National Alzheimer’s Disease Awareness Month 2011 ending: significant work ahead
As we close out National Alzheimer’s Disease Awareness Month, we need to be aware that we are still a long way from the goal of eliminating this brain-destroying disease. Many organizations have worked hard to increase public awareness about the serious threat that Alzheimer’s poses to our elders, their families and our national economy.
One of those organizations, the Alzheimer’s Foundation of America, presents us with these statistics:
- As many as 5.1 million Americans may have Alzheimer's disease.
- The incidence of the disease is rising in line with the aging population.
- Although Alzheimer's disease is not a normal part of aging, the risk of developing the illness rises with advanced age. Current research from the National Institute on Aging indicates that the prevalence of Alzheimer's disease doubles every five years beyond age 65.
- As our population ages, the disease impacts a greater percentage of Americans. The number of people age 65 and older will more than double between 2010 and 2050 to 88.5 million or 20 percent of the population; likewise, those 85 and older will rise three-fold, to 19 million, according to the U.S. Census Bureau.
- About a half million Americans younger than age 65 have some form of dementia, including Alzheimer's disease.
- One to four family members act as caregivers for each individual with Alzheimer's disease.
The human and financial cost of Alzheimer’s disease is threatening our nation’s health care system, as well as the financial and emotional health of families. The only defense is finding a way to prevent or cure the disease. To accomplish this, awareness and education, leading to funding for research, is necessary.
High profile people, such as recently diagnosed basketball legend Pat Summitt, have helped raise AD awareness. Summitt has drawn attention to early on-set AD, since she was diagnosed at age 59 (AD is generally considered early on-set if it is diagnosed before age 65). She now has set up a foundation for channeling funding for Alzheimer’s research at www.patsummitt.org.

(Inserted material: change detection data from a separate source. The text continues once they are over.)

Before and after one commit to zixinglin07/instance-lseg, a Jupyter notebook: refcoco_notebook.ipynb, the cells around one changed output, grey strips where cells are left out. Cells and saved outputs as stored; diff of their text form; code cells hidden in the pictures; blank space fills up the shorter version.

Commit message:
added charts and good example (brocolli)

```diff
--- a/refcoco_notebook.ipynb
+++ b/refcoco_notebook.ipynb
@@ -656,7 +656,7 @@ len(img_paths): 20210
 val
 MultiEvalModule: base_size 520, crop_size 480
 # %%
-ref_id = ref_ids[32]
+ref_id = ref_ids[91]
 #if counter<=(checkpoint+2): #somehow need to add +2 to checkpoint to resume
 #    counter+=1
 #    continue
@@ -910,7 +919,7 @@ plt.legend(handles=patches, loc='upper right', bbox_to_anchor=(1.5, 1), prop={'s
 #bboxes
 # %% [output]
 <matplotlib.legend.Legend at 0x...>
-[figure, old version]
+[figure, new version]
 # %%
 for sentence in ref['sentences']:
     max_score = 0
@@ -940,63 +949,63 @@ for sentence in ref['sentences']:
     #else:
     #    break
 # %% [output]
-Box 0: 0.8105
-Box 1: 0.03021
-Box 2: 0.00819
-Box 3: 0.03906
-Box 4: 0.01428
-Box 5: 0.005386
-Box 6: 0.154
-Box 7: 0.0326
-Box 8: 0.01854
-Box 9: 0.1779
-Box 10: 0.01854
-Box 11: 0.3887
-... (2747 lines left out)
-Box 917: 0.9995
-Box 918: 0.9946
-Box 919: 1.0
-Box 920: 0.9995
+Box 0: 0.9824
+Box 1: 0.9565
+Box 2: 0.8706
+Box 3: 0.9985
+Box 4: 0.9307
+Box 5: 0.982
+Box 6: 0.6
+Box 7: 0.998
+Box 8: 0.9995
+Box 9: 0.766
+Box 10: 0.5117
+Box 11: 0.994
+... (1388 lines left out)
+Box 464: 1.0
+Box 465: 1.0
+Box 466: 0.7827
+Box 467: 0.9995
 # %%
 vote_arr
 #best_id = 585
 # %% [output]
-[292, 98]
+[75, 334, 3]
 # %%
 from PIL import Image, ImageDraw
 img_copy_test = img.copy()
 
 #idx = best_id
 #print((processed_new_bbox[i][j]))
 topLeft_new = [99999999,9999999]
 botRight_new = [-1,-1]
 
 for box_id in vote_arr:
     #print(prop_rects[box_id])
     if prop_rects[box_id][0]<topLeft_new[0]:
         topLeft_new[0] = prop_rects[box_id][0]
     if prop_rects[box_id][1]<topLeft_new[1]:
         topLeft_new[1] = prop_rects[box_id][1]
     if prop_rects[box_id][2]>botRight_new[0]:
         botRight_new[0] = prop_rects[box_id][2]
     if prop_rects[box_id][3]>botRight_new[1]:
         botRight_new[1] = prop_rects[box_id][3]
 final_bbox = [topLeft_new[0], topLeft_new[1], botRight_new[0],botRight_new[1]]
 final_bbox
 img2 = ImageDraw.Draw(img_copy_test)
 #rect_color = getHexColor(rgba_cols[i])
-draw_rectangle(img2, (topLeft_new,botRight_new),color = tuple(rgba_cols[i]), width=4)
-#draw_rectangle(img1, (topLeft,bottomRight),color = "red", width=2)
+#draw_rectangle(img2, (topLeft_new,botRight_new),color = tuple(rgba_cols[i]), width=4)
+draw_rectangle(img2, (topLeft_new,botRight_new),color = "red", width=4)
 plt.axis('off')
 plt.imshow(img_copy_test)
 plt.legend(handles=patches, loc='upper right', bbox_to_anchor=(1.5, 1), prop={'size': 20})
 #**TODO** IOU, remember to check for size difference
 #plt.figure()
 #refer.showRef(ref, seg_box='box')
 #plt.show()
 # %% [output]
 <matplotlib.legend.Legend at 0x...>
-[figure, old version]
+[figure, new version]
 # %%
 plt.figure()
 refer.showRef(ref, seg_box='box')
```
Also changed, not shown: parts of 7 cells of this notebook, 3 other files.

Education nearly always leads to action. It’s human to think, “I really feel sorry for my neighbor’s mother. She has Alzheimer’s and it’s sad to see her decline.”
But when you read that a gifted, active person such as Summitt has been diagnosed with a disease that will likely shorten her stellar career, the prevalence of the disease becomes more real. People realize that the next diagnosis they hear about could be their spouse’s, their mom’s – or their own.
Don’t let Alzheimer’s disease fall off your radar. Keep after your political leaders to keep funding for AD a priority. It’s not only the humane thing to do – it’s the financially prudent option.